(Itemized modification records)
###
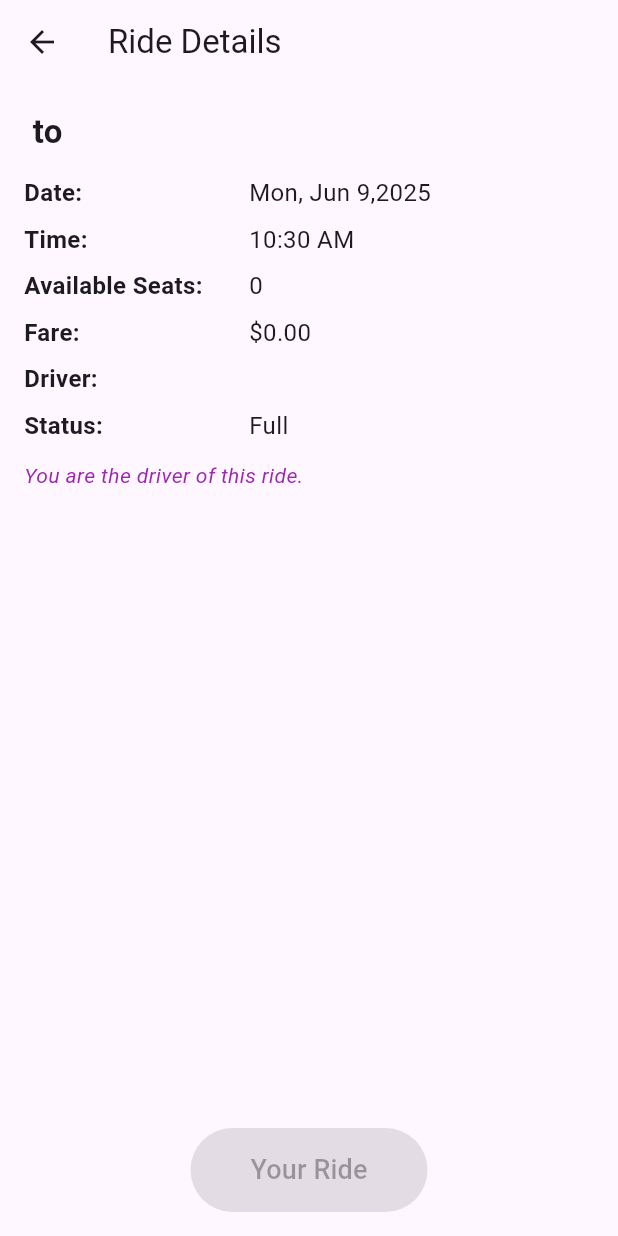
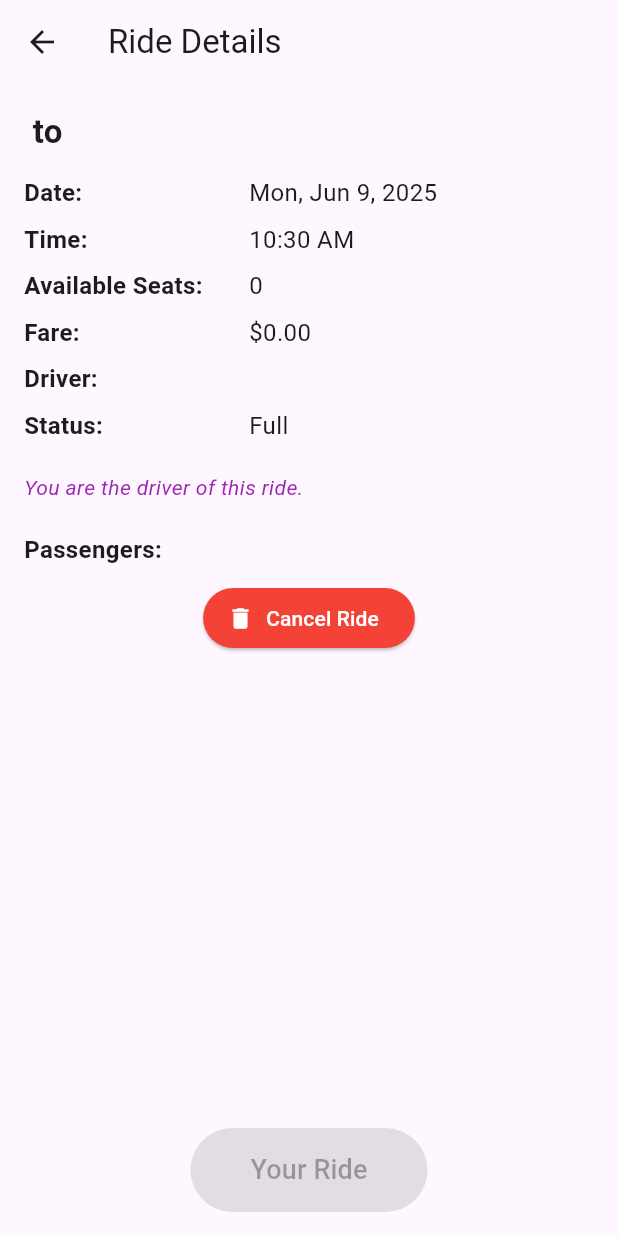
Before and after one commit to gracekazmierski/byuid_rideshare, a Flutter app: the RideDetailScreen screen opened directly with empty values, on a phone screen of 412 x 824 dp. Run offline on Flutter 3.47's test engine with Material 3 defaults, Android fonts, the phone set to English and light mode, and no system bars; our stand-ins replace cloud_firestore, firebase_auth, firebase_core, google_sign_in; accounts and stored records are empty.

Commit message:
task 1, delete rides finished

```diff
--- a/lib/screens/rides/ride_detail_screen.dart
+++ b/lib/screens/rides/ride_detail_screen.dart
@@ -17,7 +17,7 @@ class RideDetailScreen extends StatefulWidget {
 
 class _RideDetailScreenState extends State<RideDetailScreen> {
   User? _currentUser;
-  bool _isJoining = false; // To manage button state
+  bool _isJoining = false;
 
   @override
   void initState() {
@@ -39,7 +39,7 @@ class _RideDetailScreenState extends State<RideDetailScreen> {
 
     final String? errorMessage = await RideService.joinRide(widget.ride.id, _currentUser!.uid);
 
-    if (mounted) { // Check if the widget is still in the tree before setState
+    if (mounted) {
       setState(() {
         _isJoining = false;
       });
@@ -58,19 +58,18 @@ class _RideDetailScreenState extends State<RideDetailScreen> {
 
   @override
   Widget build(BuildContext context) {
-    // Use a StreamBuilder to get real-time updates for this specific ride
     return StreamBuilder<Ride>(
       stream: RideService.getRideStream(widget.ride.id),
       builder: (context, snapshot) {
-        Ride currentRide = widget.ride; // Fallback to initial ride if stream not ready
+        Ride currentRide = widget.ride;
 
         if (snapshot.connectionState == ConnectionState.waiting) {
-          // Can show a loading indicator or initial data
+          // Show loading spinner
+          return const Center(child: CircularProgressIndicator());
         } else if (snapshot.hasError) {
-          // Handle error, e.g., show a message or use initial data
           print('Error fetching ride stream: ${snapshot.error}');
         } else if (snapshot.hasData) {
-          currentRide = snapshot.data!; // Use real-time data if available
+          currentRide = snapshot.data!;
         }
 
         bool rideIsFull = currentRide.isFull || currentRide.availableSeats <= 0;
@@ -91,12 +90,13 @@ class _RideDetailScreenState extends State<RideDetailScreen> {
                   style: const TextStyle(fontSize: 22, fontWeight: FontWeight.bold),
                 ),
                 const SizedBox(height: 10),
-                _buildDetailRow('Date:', DateFormat('EEE, MMM d,yyyy').format(currentRide.rideDate.toDate())),
+                _buildDetailRow('Date:', DateFormat('EEE, MMM d, yyyy').format(currentRide.rideDate.toDate())),
                 _buildDetailRow('Time:', DateFormat('h:mm a').format(currentRide.rideDate.toDate())),
                 _buildDetailRow('Available Seats:', currentRide.availableSeats.toString()),
                 _buildDetailRow('Fare:', '\$${currentRide.fare?.toStringAsFixed(2) ?? 'N/A'}'),
                 _buildDetailRow('Driver:', currentRide.driverName),
                 _buildDetailRow('Status:', rideIsFull ? 'Full' : 'Available'),
+
                 if (hasJoined)
                   const Padding(
                     padding: EdgeInsets.only(top: 8.0),
@@ -105,29 +105,76 @@ class _RideDetailScreenState extends State<RideDetailScreen> {
                       style: TextStyle(fontStyle: FontStyle.italic, color: Colors.blue),
                     ),
                   ),
-                if (isDriver)
+
+                if (isDriver) ...[
                   const Padding(
-                    padding: EdgeInsets.only(top: 8.0),
+                    padding: EdgeInsets.only(top: 16.0),
                     child: Text(
                       'You are the driver of this ride.',
                       style: TextStyle(fontStyle: FontStyle.italic, color: Colors.purple),
                     ),
                   ),
-                const Spacer(), // Pushes the button to the bottom
+                  const SizedBox(height: 20),
+                  const Text('Passengers:', style: TextStyle(fontWeight: FontWeight.bold, fontSize: 16)),
+
+                  ...currentRide.joinedUserUids.map((uid) => ListTile(
+                        title: Text(uid),
+                        trailing: IconButton(
+                          icon: const Icon(Icons.remove_circle, color: Colors.red),
+                          onPressed: () async {
+                            await RideService.removePassenger(currentRide.id, uid);
+                            ScaffoldMessenger.of(context).showSnackBar(
+                              const SnackBar(content: Text('Passenger removed.')),
+                            );
+                          },
+                        ),
+                      )),
+
+                  const SizedBox(height: 10),
+
+                  Center(
+                    child: ElevatedButton.icon(
+                      icon: const Icon(Icons.delete),
+                      label: const Text('Cancel Ride'),
+                      style: ElevatedButton.styleFrom(
+                        backgroundColor: Colors.red,
+                        foregroundColor: Colors.white,
+                      ),
+                      onPressed: () async {
+                        await RideService.cancelRide(currentRide.id);
+                        if (mounted) {
+                          Navigator.of(context).pop();
+                          ScaffoldMessenger.of(context).showSnackBar(
+                            const SnackBar(content: Text('Ride canceled.')),
+                          );
+                        }
+                      },
+                    ),
+                  ),
+                ],
+
+                const Spacer(),
+
                 Center(
                   child: ElevatedButton(
                     onPressed: (rideIsFull || _isJoining || hasJoined || isDriver) ? null : _joinRide,
                     style: ElevatedButton.styleFrom(
-                      backgroundColor: (rideIsFull || hasJoined || isDriver) ? Colors.grey : Theme.of(context).primaryColor,
+                      backgroundColor: (rideIsFull || hasJoined || isDriver)
+                          ? Colors.grey
+                          : Theme.of(context).primaryColor,
                       foregroundColor: Colors.white,
                       padding: const EdgeInsets.symmetric(horizontal: 40, vertical: 15),
                     ),
                     child: _isJoining
                         ? const CircularProgressIndicator(color: Colors.white)
                         : Text(
-                      isDriver ? 'Your Ride' : (hasJoined ? 'Already Joined' : (rideIsFull ? 'Ride Full' : 'Join Ride')),
-                      style: const TextStyle(fontSize: 18),
-                    ),
+                            isDriver
+                                ? 'Your Ride'
+                                : (hasJoined
+                                    ? 'Already Joined'
+                                    : (rideIsFull ? 'Ride Full' : 'Join Ride')),
+                            style: const TextStyle(fontSize: 18),
+                          ),
                   ),
                 ),
               ],
@@ -145,7 +192,7 @@ class _RideDetailScreenState extends State<RideDetailScreen> {
         crossAxisAlignment: CrossAxisAlignment.start,
         children: [
           SizedBox(
-            width: 150, // Adjust width as needed for alignment
+            width: 150,
             child: Text(
               label,
               style: const TextStyle(fontWeight: FontWeight.bold, fontSize: 16),
```
Also changed, not shown: lib/services/ride_service.dart (+27 -0 lines).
###
## About this exercise:
In your copy of the records above, include every line exactly but no pictures.

## Answer:
Before and after one commit to gracekazmierski/byuid_rideshare, a Flutter app: the RideDetailScreen screen opened directly with empty values, on a phone screen of 412 x 824 dp. Run offline on Flutter 3.47's test engine with Material 3 defaults, Android fonts, the phone set to English and light mode, and no system bars; our stand-ins replace cloud_firestore, firebase_auth, firebase_core, google_sign_in; accounts and stored records are empty.

Commit message:
task 1, delete rides finished

```diff
--- a/lib/screens/rides/ride_detail_screen.dart
+++ b/lib/screens/rides/ride_detail_screen.dart
@@ -17,7 +17,7 @@ class RideDetailScreen extends StatefulWidget {
 
 class _RideDetailScreenState extends State<RideDetailScreen> {
   User? _currentUser;
-  bool _isJoining = false; // To manage button state
+  bool _isJoining = false;
 
   @override
   void initState() {
@@ -39,7 +39,7 @@ class _RideDetailScreenState extends State<RideDetailScreen> {
 
     final String? errorMessage = await RideService.joinRide(widget.ride.id, _currentUser!.uid);
 
-    if (mounted) { // Check if the widget is still in the tree before setState
+    if (mounted) {
       setState(() {
         _isJoining = false;
       });
@@ -58,19 +58,18 @@ class _RideDetailScreenState extends State<RideDetailScreen> {
 
   @override
   Widget build(BuildContext context) {
-    // Use a StreamBuilder to get real-time updates for this specific ride
     return StreamBuilder<Ride>(
       stream: RideService.getRideStream(widget.ride.id),
       builder: (context, snapshot) {
-        Ride currentRide = widget.ride; // Fallback to initial ride if stream not ready
+        Ride currentRide = widget.ride;
 
         if (snapshot.connectionState == ConnectionState.waiting) {
-          // Can show a loading indicator or initial data
+          // Show loading spinner
+          return const Center(child: CircularProgressIndicator());
         } else if (snapshot.hasError) {
-          // Handle error, e.g., show a message or use initial data
           print('Error fetching ride stream: ${snapshot.error}');
         } else if (snapshot.hasData) {
-          currentRide = snapshot.data!; // Use real-time data if available
+          currentRide = snapshot.data!;
         }
 
         bool rideIsFull = currentRide.isFull || currentRide.availableSeats <= 0;
@@ -91,12 +90,13 @@ class _RideDetailScreenState extends State<RideDetailScreen> {
                   style: const TextStyle(fontSize: 22, fontWeight: FontWeight.bold),
                 ),
                 const SizedBox(height: 10),
-                _buildDetailRow('Date:', DateFormat('EEE, MMM d,yyyy').format(currentRide.rideDate.toDate())),
+                _buildDetailRow('Date:', DateFormat('EEE, MMM d, yyyy').format(currentRide.rideDate.toDate())),
                 _buildDetailRow('Time:', DateFormat('h:mm a').format(currentRide.rideDate.toDate())),
                 _buildDetailRow('Available Seats:', currentRide.availableSeats.toString()),
                 _buildDetailRow('Fare:', '\$${currentRide.fare?.toStringAsFixed(2) ?? 'N/A'}'),
                 _buildDetailRow('Driver:', currentRide.driverName),
                 _buildDetailRow('Status:', rideIsFull ? 'Full' : 'Available'),
+
                 if (hasJoined)
                   const Padding(
                     padding: EdgeInsets.only(top: 8.0),
@@ -105,29 +105,76 @@ class _RideDetailScreenState extends State<RideDetailScreen> {
                       style: TextStyle(fontStyle: FontStyle.italic, color: Colors.blue),
                     ),
                   ),
-                if (isDriver)
+
+                if (isDriver) ...[
                   const Padding(
-                    padding: EdgeInsets.only(top: 8.0),
+                    padding: EdgeInsets.only(top: 16.0),
                     child: Text(
                       'You are the driver of this ride.',
                       style: TextStyle(fontStyle: FontStyle.italic, color: Colors.purple),
                     ),
                   ),
-                const Spacer(), // Pushes the button to the bottom
+                  const SizedBox(height: 20),
+                  const Text('Passengers:', style: TextStyle(fontWeight: FontWeight.bold, fontSize: 16)),
+
+                  ...currentRide.joinedUserUids.map((uid) => ListTile(
+                        title: Text(uid),
+                        trailing: IconButton(
+                          icon: const Icon(Icons.remove_circle, color: Colors.red),
+                          onPressed: () async {
+                            await RideService.removePassenger(currentRide.id, uid);
+                            ScaffoldMessenger.of(context).showSnackBar(
+                              const SnackBar(content: Text('Passenger removed.')),
+                            );
+                          },
+                        ),
+                      )),
+
+                  const SizedBox(height: 10),
+
+                  Center(
+                    child: ElevatedButton.icon(
+                      icon: const Icon(Icons.delete),
+                      label: const Text('Cancel Ride'),
+                      style: ElevatedButton.styleFrom(
+                        backgroundColor: Colors.red,
+                        foregroundColor: Colors.white,
+                      ),
+                      onPressed: () async {
+                        await RideService.cancelRide(currentRide.id);
+                        if (mounted) {
+                          Navigator.of(context).pop();
+                          ScaffoldMessenger.of(context).showSnackBar(
+                            const SnackBar(content: Text('Ride canceled.')),
+                          );
+                        }
+                      },
+                    ),
+                  ),
+                ],
+
+                const Spacer(),
+
                 Center(
                   child: ElevatedButton(
                     onPressed: (rideIsFull || _isJoining || hasJoined || isDriver) ? null : _joinRide,
                     style: ElevatedButton.styleFrom(
-                      backgroundColor: (rideIsFull || hasJoined || isDriver) ? Colors.grey : Theme.of(context).primaryColor,
+                      backgroundColor: (rideIsFull || hasJoined || isDriver)
+                          ? Colors.grey
+                          : Theme.of(context).primaryColor,
                       foregroundColor: Colors.white,
                       padding: const EdgeInsets.symmetric(horizontal: 40, vertical: 15),
                     ),
                     child: _isJoining
                         ? const CircularProgressIndicator(color: Colors.white)
                         : Text(
-                      isDriver ? 'Your Ride' : (hasJoined ? 'Already Joined' : (rideIsFull ? 'Ride Full' : 'Join Ride')),
-                      style: const TextStyle(fontSize: 18),
-                    ),
+                            isDriver
+                                ? 'Your Ride'
+                                : (hasJoined
+                                    ? 'Already Joined'
+                                    : (rideIsFull ? 'Ride Full' : 'Join Ride')),
+                            style: const TextStyle(fontSize: 18),
+                          ),
                   ),
                 ),
               ],
@@ -145,7 +192,7 @@ class _RideDetailScreenState extends State<RideDetailScreen> {
         crossAxisAlignment: CrossAxisAlignment.start,
         children: [
           SizedBox(
-            width: 150, // Adjust width as needed for alignment
+            width: 150,
             child: Text(
               label,
               style: const TextStyle(fontWeight: FontWeight.bold, fontSize: 16),
```
Also changed, not shown: lib/services/ride_service.dart (+27 -0 lines).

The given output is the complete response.